The turbulent life of the writer Henri Mürger originated and epitomized the durable myth of a starving artist struggling to survive in a garret in Paris. His friends were not-yet-famous poets, artists, writers, and musicians, and his short stories about their lives made him famous. These ironic accounts encapsulated and celebrated the bohemian milieu in which both Nadar and Mürger were conspicuous figures.

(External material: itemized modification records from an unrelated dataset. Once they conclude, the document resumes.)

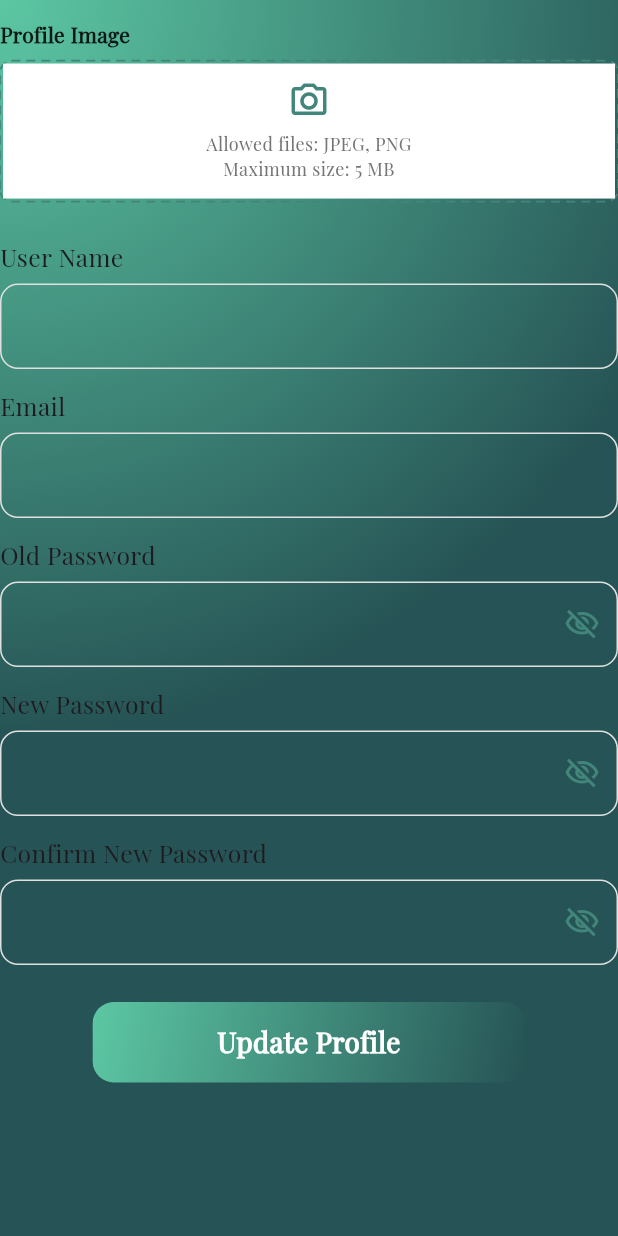
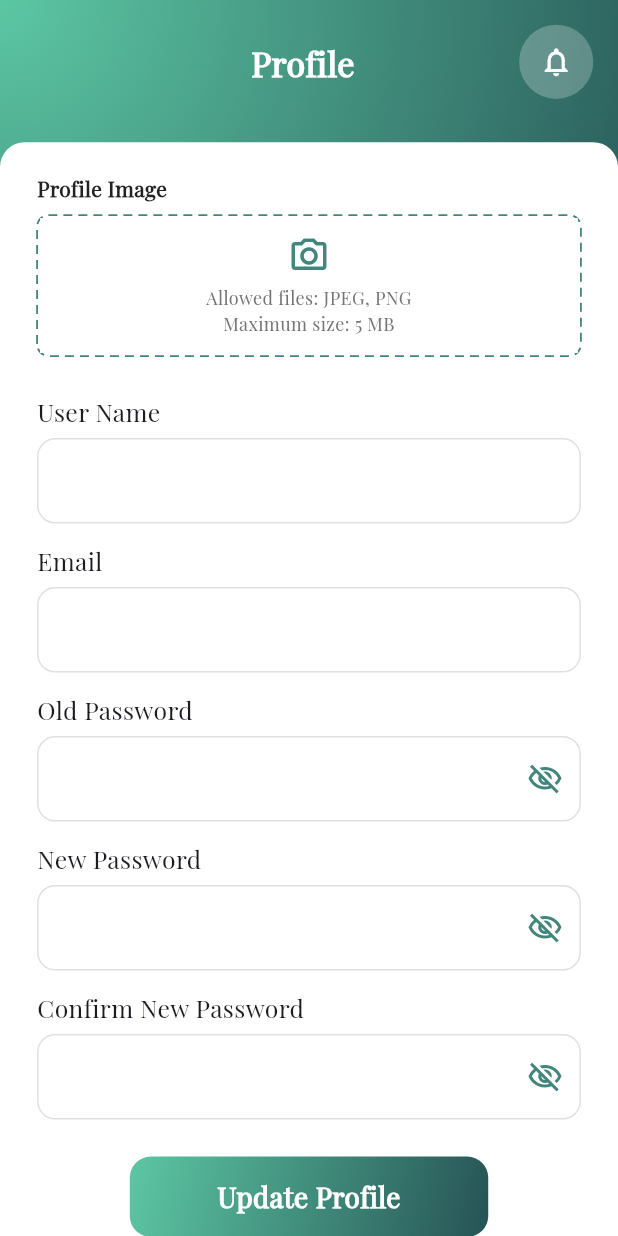
Before and after one commit to mohamedabdelaziz55/task_tharaed-tech, a Flutter app: the ProfileScreen screen opened directly, on a phone screen of 412 x 824 dp. Run offline on Flutter 3.47's test engine with Material 3 defaults, Android fonts, the light colour scheme and no system bars; drawn by our look-alikes of dotted_border; our stand-ins replace dio, equatable, image_picker, lucide_icons, shared_preferences; accounts and stored records are empty; network calls fail.

Commit message:
edit profile

```diff
--- a/lib/features/profile/presentation/screens/profile_screen.dart
+++ b/lib/features/profile/presentation/screens/profile_screen.dart
@@ -1,5 +1,4 @@
 import 'dart:io';
-
 import 'package:flutter/material.dart';
 import 'package:task_tharad_tech/core/utils/app_colors.dart';
 import 'package:task_tharad_tech/features/Auth/presentation/widgets/register_widgets/custom_text_field.dart';
@@ -40,8 +39,40 @@ class ProfileBody extends StatefulWidget {
   State<ProfileBody> createState() => _ProfileBodyState();
 }
 
-class _ProfileBodyState extends State<ProfileBody> {
+class _ProfileBodyState extends State<ProfileBody> with TickerProviderStateMixin {
   File? profileImage;
+  late AnimationController _controller;
+  late Animation<double> _fadeAnimation;
+  late Animation<Offset> _slideAnimation;
+
+  @override
+  void initState() {
+    super.initState();
+
+    _controller = AnimationController(
+      vsync: this,
+      duration: const Duration(milliseconds: 600),
+    );
+
+    _fadeAnimation = Tween<double>(begin: 0, end: 1).animate(
+      CurvedAnimation(parent: _controller, curve: Curves.easeIn),
+    );
+
+    _slideAnimation = Tween<Offset>(begin: const Offset(0, 0.2), end: Offset.zero).animate(
+      CurvedAnimation(parent: _controller, curve: Curves.easeOut),
+    );
+
+    // بدء الأنيميشن بعد تحميل الصفحة
+    Future.delayed(const Duration(milliseconds: 200), () {
+      _controller.forward();
+    });
+  }
+
+  @override
+  void dispose() {
+    _controller.dispose();
+    super.dispose();
+  }
 
   @override
   Widget build(BuildContext context) {
@@ -50,21 +81,51 @@ class _ProfileBodyState extends State<ProfileBody> {
     final w = size.width;
 
     return Column(
+      crossAxisAlignment: CrossAxisAlignment.start,
+      children: [
+        Padding(
+          padding: EdgeInsets.all(w * 0.04),
+          child: const CustomAppBar(),
+        ),
+        SizedBox(height: h * 0.015),
+
+        Expanded(
+          child: Container(
+            width: double.infinity,
+            decoration: BoxDecoration(
+              color: Colors.white,
+              borderRadius: BorderRadius.only(
+                topLeft: Radius.circular(w * 0.04),
+                topRight: Radius.circular(w * 0.04),
+              ),
+            ),
+            child: SingleChildScrollView(
+              padding: EdgeInsets.symmetric(
+                horizontal: w * 0.06,
+                vertical: h * 0.025,
+              ),
+              child: FadeTransition(
+                opacity: _fadeAnimation,
+                child: SlideTransition(
+                  position: _slideAnimation,
+                  child: Column(
                     crossAxisAlignment: CrossAxisAlignment.center,
                     children: [
-        SizedBox(height: h * 0.015),
-
-        ProfileImageUploader(
+                      GestureDetector(
+                        onTap: () {},
+                        child: ProfileImageUploader(
                           onImagePicked: (file) {
                             setState(() {
                               profileImage = file;
                             });
-            // تقدر هنا تستخدم AuthRepo لرفع الصورة للباك
+                            print("Image selected: ${file.path}");
                           },
+                        ),
                       ),
 
                       SizedBox(height: h * 0.03),
 
+                      /// الحقول
                       const CustomTextField(title: "User Name"),
                       SizedBox(height: h * 0.015),
                       const CustomTextField(title: "Email"),
@@ -79,19 +140,48 @@ class _ProfileBodyState extends State<ProfileBody> {
 
                       Padding(
                         padding: EdgeInsets.symmetric(horizontal: w * 0.15),
-          child: GradientButton(
-            title: 'Update Profile',
-            onPressed: () {
+                        child: InkWell(
+                          onTap: () {
                             if (profileImage != null) {
-                print("Image ready to upload: ${profileImage!.path}");
+                              print("Ready to upload: ${profileImage!.path}");
+                            } else {
+                              print("No image selected");
                             }
                           },
+                          borderRadius: BorderRadius.circular(30),
+                          child: GradientButton(title: 'Update Profile', onPressed: () {}),
+                        ),
+                      ),
+
+                      SizedBox(height: h * 0.015),
+
+                      TextButton(
+                        onPressed: () {
+                          print("Logout pressed");
+                        },
+                        child: Text(
+                          "Logout",
+                          style: TextStyle(
+                            color: Colors.red,
+                            fontSize: w * 0.04,
+                            fontWeight: FontWeight.w600,
+                          ),
+                        ),
+                      ),
+
+                      SizedBox(height: h * 0.05),
+                    ],
+                  ),
+                ),
+              ),
+            ),
           ),
         ),
       ],
     );
   }
 }
+
 class CustomAppBar extends StatelessWidget {
   const CustomAppBar({super.key});
 
```
Lines whose indentation alone changed are shown as unchanged.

Nadar and Mürger's lives were entwined throughout the 1840s, their deep friendship ending only when Mürger, weakened by hardship and dissipation at the age of forty, died in Nadar's arms. Shortly afterwards Nadar joined two friends in writing a memorial book that included Mürger's letters. It may have been at this time that Nadar rephotographed his 1857 portrait of Mürger to make this tombstone-shaped print. Mürger appears much older than his thirty-five years, and his eyes are oddly wary as he looks toward the camera and one of his closest friends.